The company committed to support the program for one year and feed all 50 kids.
They do food matching – for every dollar or food item donated, SD Myers matches it monetarily. Donations can also be taken straight out of employee’s paychecks.
Getting Creative with Giving
“SD Myers has been doing a lot of fun things, like corn hole tournaments. They’ve had a lot of neat ideas to support the program and raise the cash to help us out. It’s been awesome,” Ray said.
“We’ve done several fundraisers that have been quite successful. What we raised was phenomenal,” Noel said.

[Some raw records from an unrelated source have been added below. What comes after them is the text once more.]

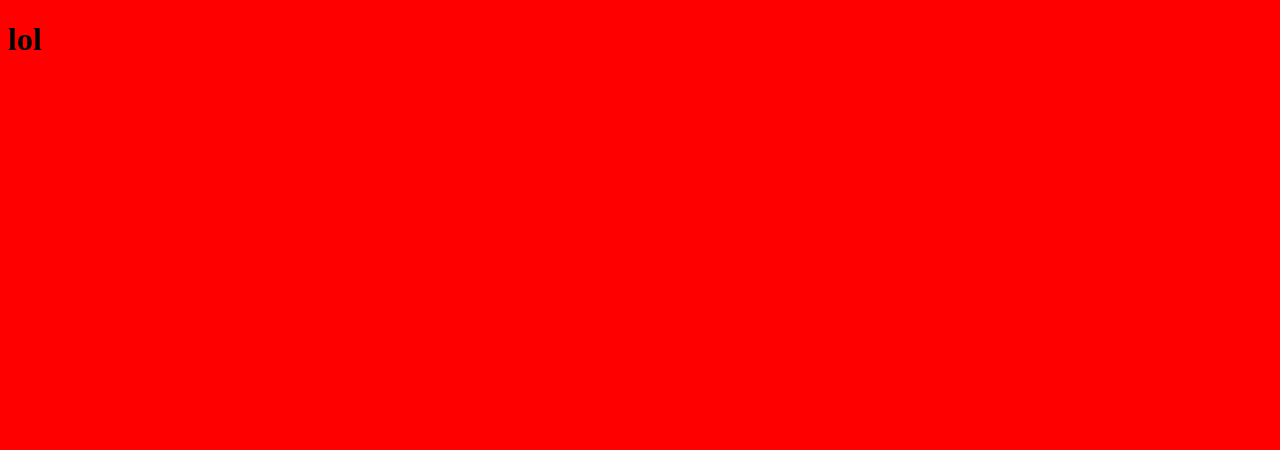
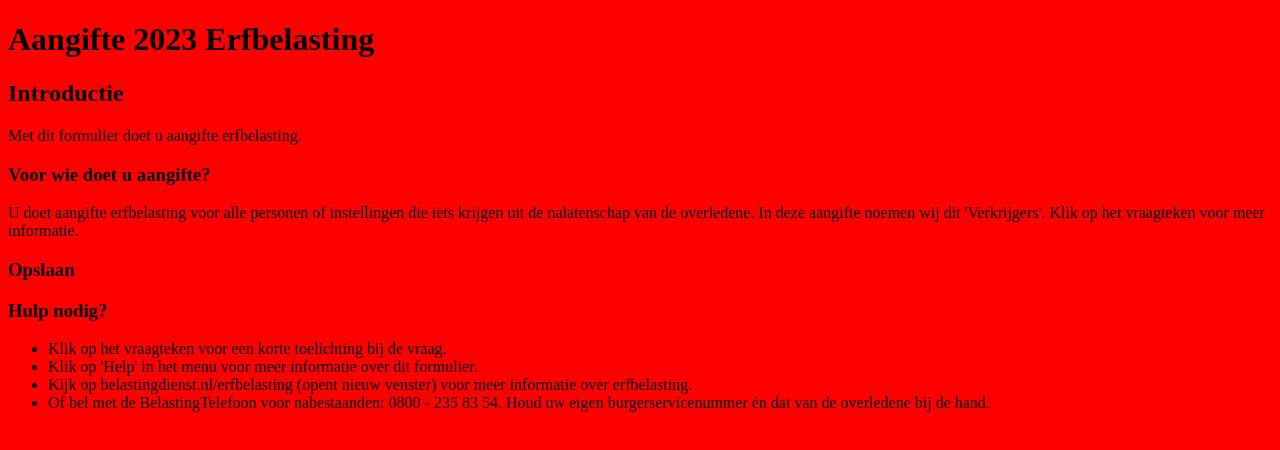
Before and after one commit to KabouterGeitje/BrowserTechnology, a plain HTML site: page docs/index.html in a window 1280 px wide. Drawn offline with Linux system fonts and the light colour scheme.

Commit message:
Update index.html

```diff
--- a/docs/index.html
+++ b/docs/index.html
@@ -1,14 +1,34 @@
-<!doctype html>
+<!DOCTYPE html>
 <html lang="en">
-<head>
-    <meta charset="UTF-8">
-    <meta name="viewport"
-          content="width=device-width, user-scalable=no, initial-scale=1.0, maximum-scale=1.0, minimum-scale=1.0">
-    <meta http-equiv="X-UA-Compatible" content="ie=edge">
-    <link rel="stylesheet" type="text/css" href="../docs/style.css">
-    <title>Web App From Scratch 23-24</title>
-</head>
-<body>
-<h1>lol</h1>
-</body>
+  <head>
+    <meta charset="UTF-8" />
+    <meta
+      name="viewport"
+      content="width=device-width, user-scalable=no, initial-scale=1.0, maximum-scale=1.0, minimum-scale=1.0"
+    />
+    <meta http-equiv="X-UA-Compatible" content="ie=edge" />
+    <link rel="stylesheet" type="text/css" href="../docs/style.css" />
+    <title>Browser Technology</title>
+  </head>
+  <body>
+    <h1>Aangifte 2023 Erfbelasting</h1>
+    <h2>Introductie</h2>
+    <p>Met dit formulier doet u aangifte erfbelasting.</p>
+    <h3>Voor wie doet u aangifte?</h3>
+    <p>
+      U doet aangifte erfbelasting voor alle personen of instellingen die iets
+      krijgen uit de nalatenschap van de overledene. In deze aangifte noemen wij
+      dit 'Verkrijgers'. Klik op het vraagteken voor meer informatie.
+    </p>
+    <h3>Opslaan</h3>
+    <p></p>
+    <h3>Hulp nodig?</h3>
+    <ul>
+        <li>Klik op het vraagteken voor een korte toelichting bij de vraag.</li>
+        <li>Klik op 'Help' in het menu voor meer informatie over dit formulier.</li>
+        <li>Kijk op belastingdienst.nl/erfbelasting (opent nieuw venster) voor meer informatie over erfbelasting.</li>
+        <li>Of bel met de BelastingTelefoon voor nabestaanden: 0800 - 235 83 54.
+            Houd uw eigen burgerservicenummer én dat van de overledene bij de hand.</li>
+    </ul>
+  </body>
 </html>
```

“It’s been a blessing and the outpouring from employees has been extremely impressive,” she continued, “They step up and it’s been wonderful. I hope we can keep doing it this for a long time.”
What employees are Saying
Many SD Myers employees have gotten involved and been touched by this program.
“It breaks my heart to think kids go to school hungry or in need of a good pair of shoes. Children are innocent and have no control over their situation. I love the fact SD Myers is getting involved in the Tallmadge community. I was truly shocked at how many kids in Tallmadge are in need,” said Joyce Hall, Payroll/AP Specialist at SD Myers.
“I think this program is probably one of the best ones that SD Myers has adopted in the 18 years that I have been here – just knowing that almost 50 children have food over the weekends and are not going to bed hungry. Our employees never cease to amaze me in their giving to others,” Lucinda Ickes, Front Desk Coordinator, said.
Ward Jet, Carol Martin Salon and Spa, and Circle Mold have also been running food drives and giving monetary donations. The Tallmadge Chamber of commerce has been giving food donations.
“I love the fact that someone would donate a dollar, but I’d rather have a 6 pack of oatmeal because with that I can feed 6 kids. So it’s important to keep the inventory and that’s what the SD Myers employees have been doing,” Ray explained.
Good All Around
“It’s really great that the community has gotten behind the program, but the really important thing is that kids are helping kids – and they’re really passionate about it,” Ray said.
“Not only do the kids that receive the bags benefit- we’ve heard from the counselors that on Fridays they’re so excited – but my high school students are benefiting and recognize that there’s a need in their community and its important to fill that need,” Smith said, “That’s the part that I’m really happy with – that we’re grooming these young people to go out in their community and do service.”
Does this inspire you?
What if more companies did something like this? What would Tallmadge look like a year from now? Five years? Or even ten years from now?
If you would like to get involved or have Kim Ray speak to your company, please contact her at (330) 696-1535